You will also find more flexibility with the curriculum at a small college. Advisors who don’t have to manage a large student population are more available to work with you on a specific academic plan that meets your needs. It is important to take all of these considerations into account when deciding where to apply.
In addition to offering an individualized academic experience, small colleges may offer greater on-campus leadership opportunities. A smaller student community means less competition for extracurricular clubs and activities. Depending on your interests, you may find it easier to join organizations and contribute right away at a smaller college. Sure, larger campuses may have more activities to choose from, but rigorous guidelines often dictate membership for many of those clubs. Leadership positions also tend to be held by seniors and juniors who have worked their way up the ranks over the years.
Would you rather be a small fish in a big pond or a big fish in a small pond? There are merits to both, but consider your particular interests and goals to determine which option would be a better fit for you.
When you reflect on your high school experience, think about the qualities that have meant the most to you and have allowed you to be the most successful. Do you enjoy a close-knit community in which you know many of your fellow peers? Do you cherish the insights found in small class discussions with your teachers? Do you have varied academic interests and aren’t quite ready to pursue one subject for the next four years? If you value community, flexibility and individualized attention, then a small college may be the right fit for you.
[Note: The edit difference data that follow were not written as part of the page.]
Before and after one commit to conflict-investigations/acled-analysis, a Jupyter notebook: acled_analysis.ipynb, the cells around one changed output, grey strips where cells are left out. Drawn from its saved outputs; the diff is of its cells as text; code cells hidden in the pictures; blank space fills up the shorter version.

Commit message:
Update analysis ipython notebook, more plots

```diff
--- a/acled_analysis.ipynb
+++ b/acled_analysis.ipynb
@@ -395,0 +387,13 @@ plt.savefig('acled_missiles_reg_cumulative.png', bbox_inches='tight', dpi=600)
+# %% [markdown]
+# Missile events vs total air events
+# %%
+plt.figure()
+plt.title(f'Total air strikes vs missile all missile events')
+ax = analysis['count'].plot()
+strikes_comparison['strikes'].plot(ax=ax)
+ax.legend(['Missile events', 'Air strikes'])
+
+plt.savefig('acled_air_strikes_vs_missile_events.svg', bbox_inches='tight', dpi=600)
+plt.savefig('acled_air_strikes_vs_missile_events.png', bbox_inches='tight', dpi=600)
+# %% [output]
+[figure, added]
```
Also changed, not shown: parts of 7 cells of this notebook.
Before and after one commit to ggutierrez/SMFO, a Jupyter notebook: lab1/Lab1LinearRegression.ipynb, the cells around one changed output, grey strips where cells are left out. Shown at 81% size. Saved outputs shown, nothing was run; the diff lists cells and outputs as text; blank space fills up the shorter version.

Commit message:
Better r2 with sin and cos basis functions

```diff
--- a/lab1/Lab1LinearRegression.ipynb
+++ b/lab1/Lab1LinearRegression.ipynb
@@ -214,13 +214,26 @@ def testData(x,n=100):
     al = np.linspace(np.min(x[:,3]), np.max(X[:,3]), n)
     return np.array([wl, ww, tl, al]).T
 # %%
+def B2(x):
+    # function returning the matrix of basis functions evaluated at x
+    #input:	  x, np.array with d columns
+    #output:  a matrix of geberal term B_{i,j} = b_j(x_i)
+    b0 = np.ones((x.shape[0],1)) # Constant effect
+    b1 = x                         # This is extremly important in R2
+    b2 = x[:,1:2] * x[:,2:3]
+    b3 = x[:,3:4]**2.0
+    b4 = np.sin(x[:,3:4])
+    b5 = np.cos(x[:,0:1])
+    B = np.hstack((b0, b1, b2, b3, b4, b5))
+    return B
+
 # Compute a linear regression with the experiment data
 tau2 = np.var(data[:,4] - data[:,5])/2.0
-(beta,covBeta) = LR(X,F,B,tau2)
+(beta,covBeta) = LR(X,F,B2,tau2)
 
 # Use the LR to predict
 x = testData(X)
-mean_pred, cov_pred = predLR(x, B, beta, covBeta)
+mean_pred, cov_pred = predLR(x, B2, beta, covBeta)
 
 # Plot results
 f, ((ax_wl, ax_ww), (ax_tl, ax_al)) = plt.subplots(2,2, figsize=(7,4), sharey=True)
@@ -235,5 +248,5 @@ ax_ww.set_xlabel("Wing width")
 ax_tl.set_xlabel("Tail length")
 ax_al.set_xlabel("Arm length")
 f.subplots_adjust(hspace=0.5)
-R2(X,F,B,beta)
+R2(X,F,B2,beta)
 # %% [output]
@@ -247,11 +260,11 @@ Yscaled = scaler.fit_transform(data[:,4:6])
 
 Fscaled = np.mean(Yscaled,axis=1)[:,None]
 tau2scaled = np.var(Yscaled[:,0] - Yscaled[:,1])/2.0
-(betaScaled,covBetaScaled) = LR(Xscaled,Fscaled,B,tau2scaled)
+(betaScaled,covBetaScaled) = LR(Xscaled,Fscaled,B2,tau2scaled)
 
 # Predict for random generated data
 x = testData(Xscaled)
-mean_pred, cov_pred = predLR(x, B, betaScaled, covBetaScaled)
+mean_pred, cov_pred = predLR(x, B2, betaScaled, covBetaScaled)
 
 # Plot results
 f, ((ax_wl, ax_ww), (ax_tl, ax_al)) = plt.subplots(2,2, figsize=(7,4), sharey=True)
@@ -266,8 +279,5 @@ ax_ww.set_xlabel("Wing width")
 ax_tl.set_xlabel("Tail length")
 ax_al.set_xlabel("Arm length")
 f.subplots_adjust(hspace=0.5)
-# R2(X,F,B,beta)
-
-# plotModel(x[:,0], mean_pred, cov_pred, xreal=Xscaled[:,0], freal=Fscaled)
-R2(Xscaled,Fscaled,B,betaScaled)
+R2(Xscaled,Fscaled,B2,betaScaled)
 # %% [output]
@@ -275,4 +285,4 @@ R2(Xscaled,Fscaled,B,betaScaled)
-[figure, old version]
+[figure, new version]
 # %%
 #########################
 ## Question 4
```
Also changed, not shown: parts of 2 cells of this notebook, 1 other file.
Jon G. is originally from Houston, Texas. He holds a Bachelor's degree from Harvard University and is currently one of the resident English gurus at Elite Prep Los Angeles. Nothing makes him more proud and pumped up than watching his students succeed. When it comes to hitting the books, Jon recommends starting early and studying in increments to avoid burnout. He's a huge basketball fan, loves green tea, and his favorite vocabulary word is "seditious."